  7. Risk and impact analysis. Prioritize solutions based on the results.

Kill chain

The cyber kill chain methodology focuses on preventing cyberattacks by breaking them down into seven common stages, which are:

  1. Reconnaissance.
  2. Weaponization.
  3. Delivery.
  4. Exploitation.
  5. Installation.
  6. Command and control.
  7. Actions on objectives.

This method provides a roadmap that highlights the various stages an attacker must go through to complete a successful attack, helping you understand and prepare for the attacker’s tactics. For example, if you know that an attack against your system could use phishing, you can prepare by training your employees.

Threat modeling tools

With plenty of commercial and free products to choose from, picking the right one may seem like an impossible task. Just keep in mind that most threat modeling methodologies can be done with a sheet of paper or a whiteboard.

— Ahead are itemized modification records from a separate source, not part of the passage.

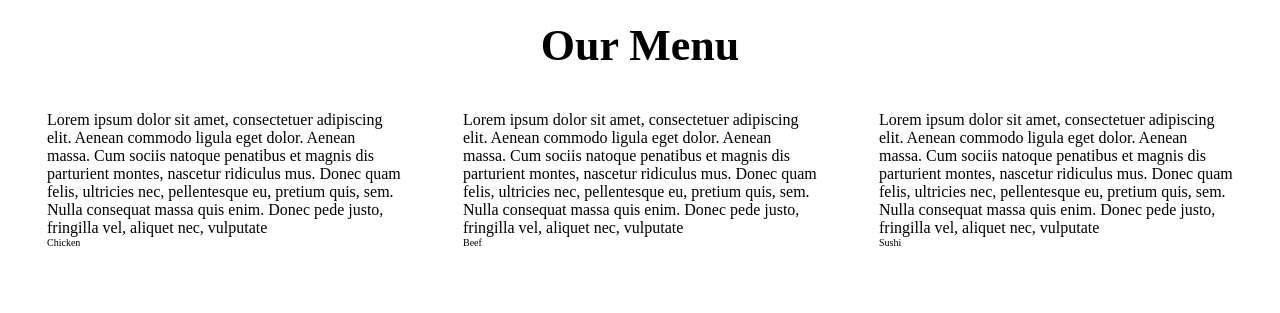
Repository: Normandy72/module2-solution
Page: index.html
An editor plug-in stored every save of this project. The page is shown before and after the next save, followed by the edit.
The browser window is 1280 px wide. The pictures show the whole page.
Some web fonts or font styles are not loaded; a fallback is used.

Above is the page before, as saved 2022-12-05 15:03:59.

### index.html
<!DOCTYPE html>
<html lang="en">
<head>
    <meta charset="UTF-8">
    <meta http-equiv="X-UA-Compatible" content="IE=edge">
    <meta name="viewport" content="width=device-width, initial-scale=1.0">
    <title>Our menu</title>
    <link href="https://fonts.googleapis.com/css2?family=Comic+Neue:ital,wght@0,300;0,400;0,700;1,300;1,400;1,700&family=Roboto:ital,wght@0,100;0,300;0,400;0,500;0,700;0,900;1,100;1,300;1,400;1,500;1,700;1,900&display=swap" rel="stylesheet">
    <link rel="stylesheet" href="styles/style.css">
</head>
<body>
    <h1>Our Menu</h1>
    <div class="wrapper">
        <div class="card">
            <p class="card__text">Lorem ipsum dolor sit amet, consectetuer adipiscing elit. Aenean commodo ligula eget dolor. Aenean massa. Cum sociis natoque penatibus et magnis dis parturient montes, nascetur ridiculus mus. Donec quam felis, ultricies nec, pellentesque eu, pretium quis, sem. Nulla consequat massa quis enim. Donec pede justo, fringilla vel, aliquet nec, vulputate</p>
            <div class="card__name">Chicken</div>
        </div>
        <div class="card">
            <p class="card__text">Lorem ipsum dolor sit amet, consectetuer adipiscing elit. Aenean commodo ligula eget dolor. Aenean massa. Cum sociis natoque penatibus et magnis dis parturient montes, nascetur ridiculus mus. Donec quam felis, ultricies nec, pellentesque eu, pretium quis, sem. Nulla consequat massa quis enim. Donec pede justo, fringilla vel, aliquet nec, vulputate</p>
            <div class="card__name">Beef</div>
        </div>
        <div class="card">
            <p class="card__text">Lorem ipsum dolor sit amet, consectetuer adipiscing elit. Aenean commodo ligula eget dolor. Aenean massa. Cum sociis natoque penatibus et magnis dis parturient montes, nascetur ridiculus mus. Donec quam felis, ultricies nec, pellentesque eu, pretium quis, sem. Nulla consequat massa quis enim. Donec pede justo, fringilla vel, aliquet nec, vulputate</p>
            <div class="card__name">Sushi</div>
        </div>
    </div>
</body>
</html>

### styles/style.css
*{
    font-family: 'Comic Neue', cursive;
    font-size: 10px;

    margin: 0;
    padding: 0;
    box-sizing: border-box;
}

h1{
    font-size: 4.4rem;
    text-align: center;

    padding-top: 20px;
    padding-bottom: 30px;
}

.wrapper{
    display: flex;
    justify-content: space-evenly;
}

.card{
    width: 30%;
    padding: 0 15px 30px;
    position: relative;
}

.card__text{
    font-size: 1.6rem;
    padding-top: 10px;
}

After the next save:
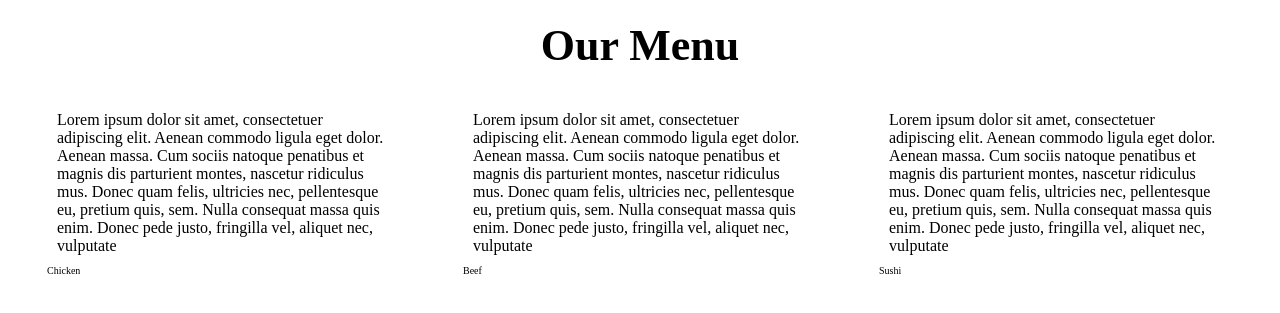
Saved 5 s later.
--- a/styles/style.css
+++ b/styles/style.css
@@ -28,5 +28,5 @@ h1{
 
 .card__text{
     font-size: 1.6rem;
-    padding-top: 10px;
+    padding: 10px;
 }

  • Microsoft’s Threat Modeling tool. This tool a free app developers can use to create threat models. While it’s only available on Windows devices, its capabilities include automation, threat identification, integration with STRIDE, and data flow diagramming.
  • ThreatModeler. Known as the first automated threat modeling tool for businesses, it can help you build software safely from code to deployment, offering features such as asset management, threat libraries, automated report generation, and integration with development tools.
  • OWASP Threat Dragon. Threat Dragon is another open-source threat modeling tool that helps you mitigate potential risks, but it also draws diagrams allowing you to see vulnerable areas more clearly. Threat Dragon supports CIA, STRIDE, and LINDDUN and is available both as a desktop version (Windows, macOS, Linux) and a web app.
  • Security Compass. SDElements by Security Compass is a web-based threat modeling tool created in 2011. Its Balanced Development Automation (BDA) helps companies develop secure applications by automating some critical but labor intensive manual processes.
  • IriusRisk. IriusRisk is a strong, web-based threat modeling and SDL risk management platform that helps ensure security is built into the design process and carried through to production. With its free version, IriusRisk Community Edition, you can use templates to quickly model threats and manage steps to respond.

The best practices of threat modeling

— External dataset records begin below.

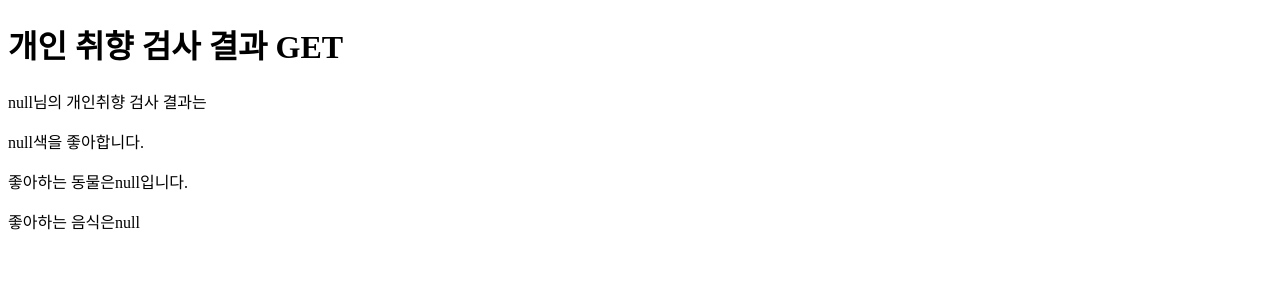
Repository: kianpas/KH_Server
Page: http://localhost/01_helloweb/testPerson1.do
These files come from the project's save history. The page is drawn as it stood at one moment and after the next save; the edit follows.
The browser window is 1280 px wide. The pictures show the whole page.
The page is served by Tomcat 9.

Above is the page before, as saved 2021-03-22 11:25:28.

After the next save:
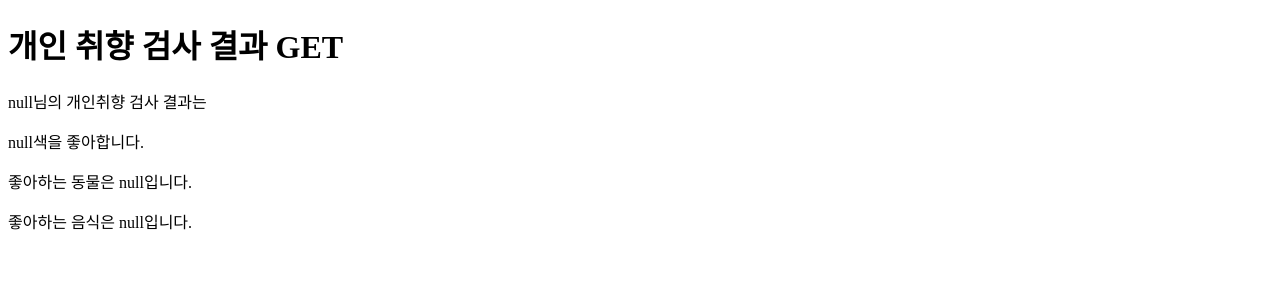
Saved 49 s later.
--- a/01_helloweb/src/com/kh/web/servlet/TestPerson1Servlet.java
+++ b/01_helloweb/src/com/kh/web/servlet/TestPerson1Servlet.java
@@ -76,8 +76,8 @@ public class TestPerson1Servlet extends HttpServlet{
 			out.println("<h1>개인 취향 검사 결과 GET</h1>");
 			out.println("<p>"+ name + "님의 개인취향 검사 결과는 " + "</p>");
 			out.println("<p>"+ color + "색을 좋아합니다." + "</p>");
-			out.println("<p>좋아하는 동물은"+ animal + "입니다.</p>");
-			out.println("<p>좋아하는 음식은"+ Arrays.toString(foodArr)+"</p>");
+			out.println("<p>좋아하는 동물은 "+ animal + "입니다.</p>");
+			out.println("<p>좋아하는 음식은 "+ Arrays.toString(foodArr)+"입니다.</p>");
 			out.println("</body>");
 			out.println("</html>");
 		}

If you’re planning to implement threat modeling in your organization, you should:

  • Consider different methodologies and ways to implement them in your organization. Start as early in the development stage as possible so you can address all your security concerns during the system’s creation phase.
  • Define threat modeling scope and objectives. It’s important to involve all stakeholders in this step because each can bring a unique insight and perspective that would contribute to a more comprehensive threat assessment.
  • Document every step, including identifying threats, vulnerabilities, and mitigation strategies. This will help improve communication between stakeholders and, later, create a thorough threat model.
  • Perform threat modeling regularly, especially if significant changes have been made within the system.